◆ Your task: Pictures aside, output each record exactly.

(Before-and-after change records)
>>>>>

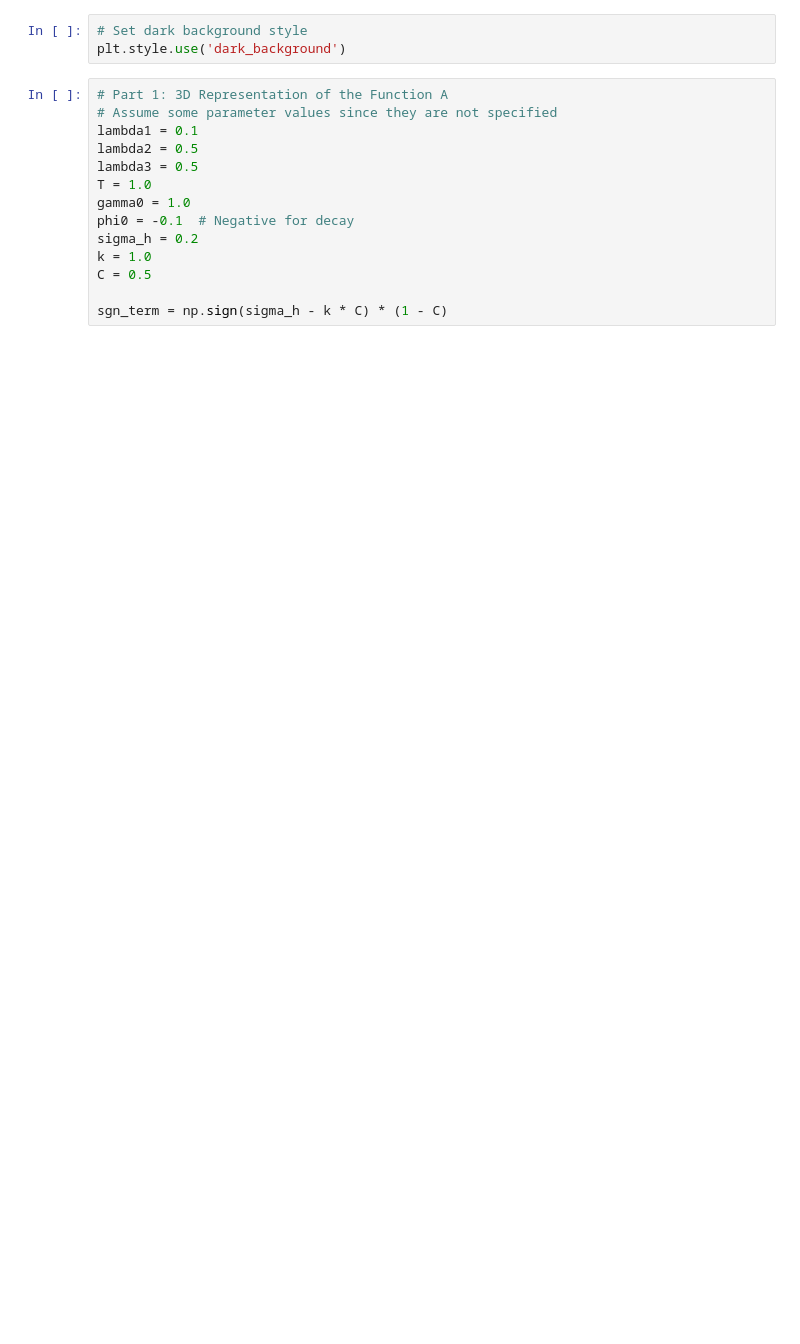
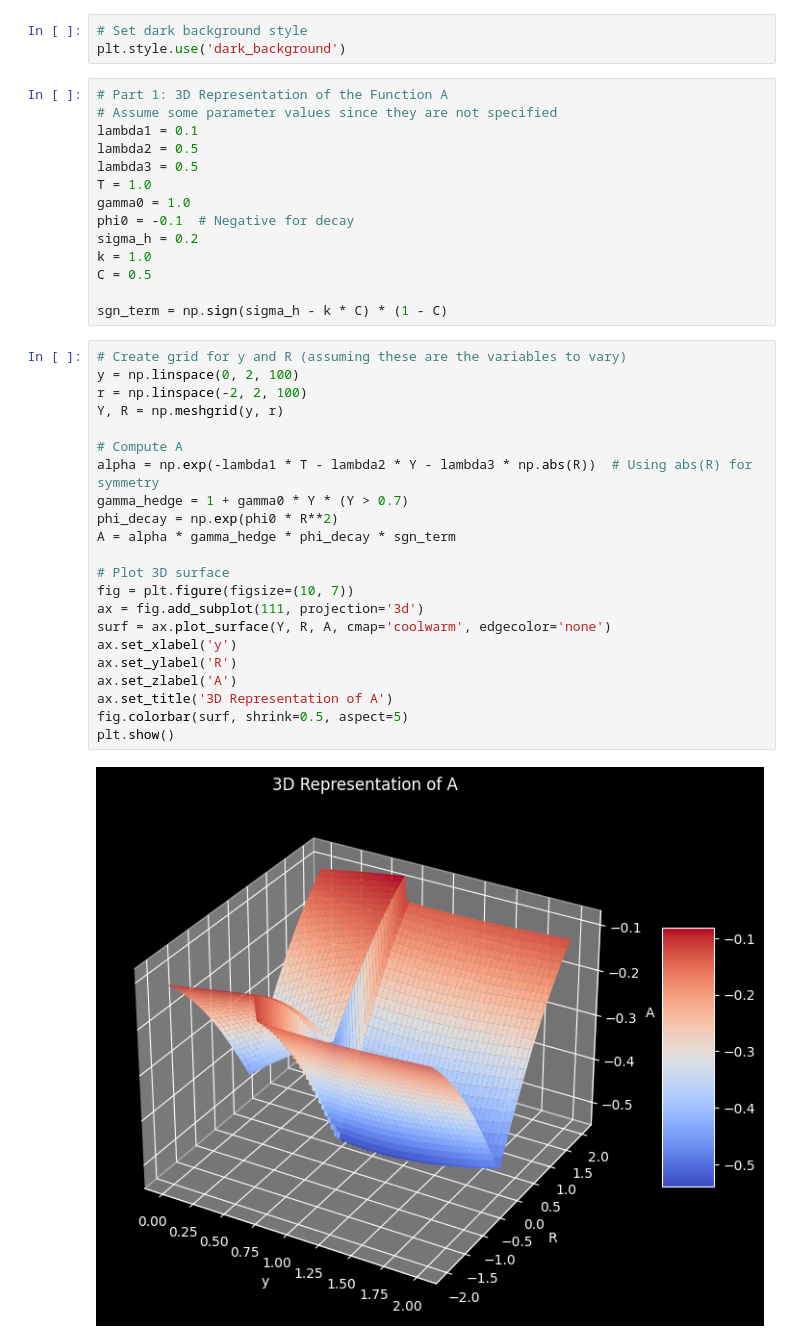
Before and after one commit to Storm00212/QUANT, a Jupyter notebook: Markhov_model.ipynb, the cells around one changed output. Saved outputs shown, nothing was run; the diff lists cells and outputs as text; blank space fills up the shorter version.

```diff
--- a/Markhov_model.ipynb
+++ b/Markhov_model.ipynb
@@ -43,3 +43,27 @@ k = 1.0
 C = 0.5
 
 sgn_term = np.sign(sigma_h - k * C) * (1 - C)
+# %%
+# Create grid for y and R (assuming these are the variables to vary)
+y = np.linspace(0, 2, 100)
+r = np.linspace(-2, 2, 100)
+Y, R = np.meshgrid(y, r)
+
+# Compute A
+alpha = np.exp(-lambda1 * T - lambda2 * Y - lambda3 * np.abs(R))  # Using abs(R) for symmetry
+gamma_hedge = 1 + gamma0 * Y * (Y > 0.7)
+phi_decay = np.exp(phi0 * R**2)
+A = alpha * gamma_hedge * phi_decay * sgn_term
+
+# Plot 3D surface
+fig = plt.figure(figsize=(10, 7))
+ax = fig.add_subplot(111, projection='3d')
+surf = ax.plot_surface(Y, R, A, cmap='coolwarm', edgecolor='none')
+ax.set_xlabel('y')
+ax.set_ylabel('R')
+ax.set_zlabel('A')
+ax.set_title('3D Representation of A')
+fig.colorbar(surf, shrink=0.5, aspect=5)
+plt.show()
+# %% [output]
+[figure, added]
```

<<<<<

◆ Problem solution:
Before and after one commit to Storm00212/QUANT, a Jupyter notebook: Markhov_model.ipynb, the cells around one changed output. Saved outputs shown, nothing was run; the diff lists cells and outputs as text; blank space fills up the shorter version.

```diff
--- a/Markhov_model.ipynb
+++ b/Markhov_model.ipynb
@@ -43,3 +43,27 @@ k = 1.0
 C = 0.5
 
 sgn_term = np.sign(sigma_h - k * C) * (1 - C)
+# %%
+# Create grid for y and R (assuming these are the variables to vary)
+y = np.linspace(0, 2, 100)
+r = np.linspace(-2, 2, 100)
+Y, R = np.meshgrid(y, r)
+
+# Compute A
+alpha = np.exp(-lambda1 * T - lambda2 * Y - lambda3 * np.abs(R))  # Using abs(R) for symmetry
+gamma_hedge = 1 + gamma0 * Y * (Y > 0.7)
+phi_decay = np.exp(phi0 * R**2)
+A = alpha * gamma_hedge * phi_decay * sgn_term
+
+# Plot 3D surface
+fig = plt.figure(figsize=(10, 7))
+ax = fig.add_subplot(111, projection='3d')
+surf = ax.plot_surface(Y, R, A, cmap='coolwarm', edgecolor='none')
+ax.set_xlabel('y')
+ax.set_ylabel('R')
+ax.set_zlabel('A')
+ax.set_title('3D Representation of A')
+fig.colorbar(surf, shrink=0.5, aspect=5)
+plt.show()
+# %% [output]
+[figure, added]
```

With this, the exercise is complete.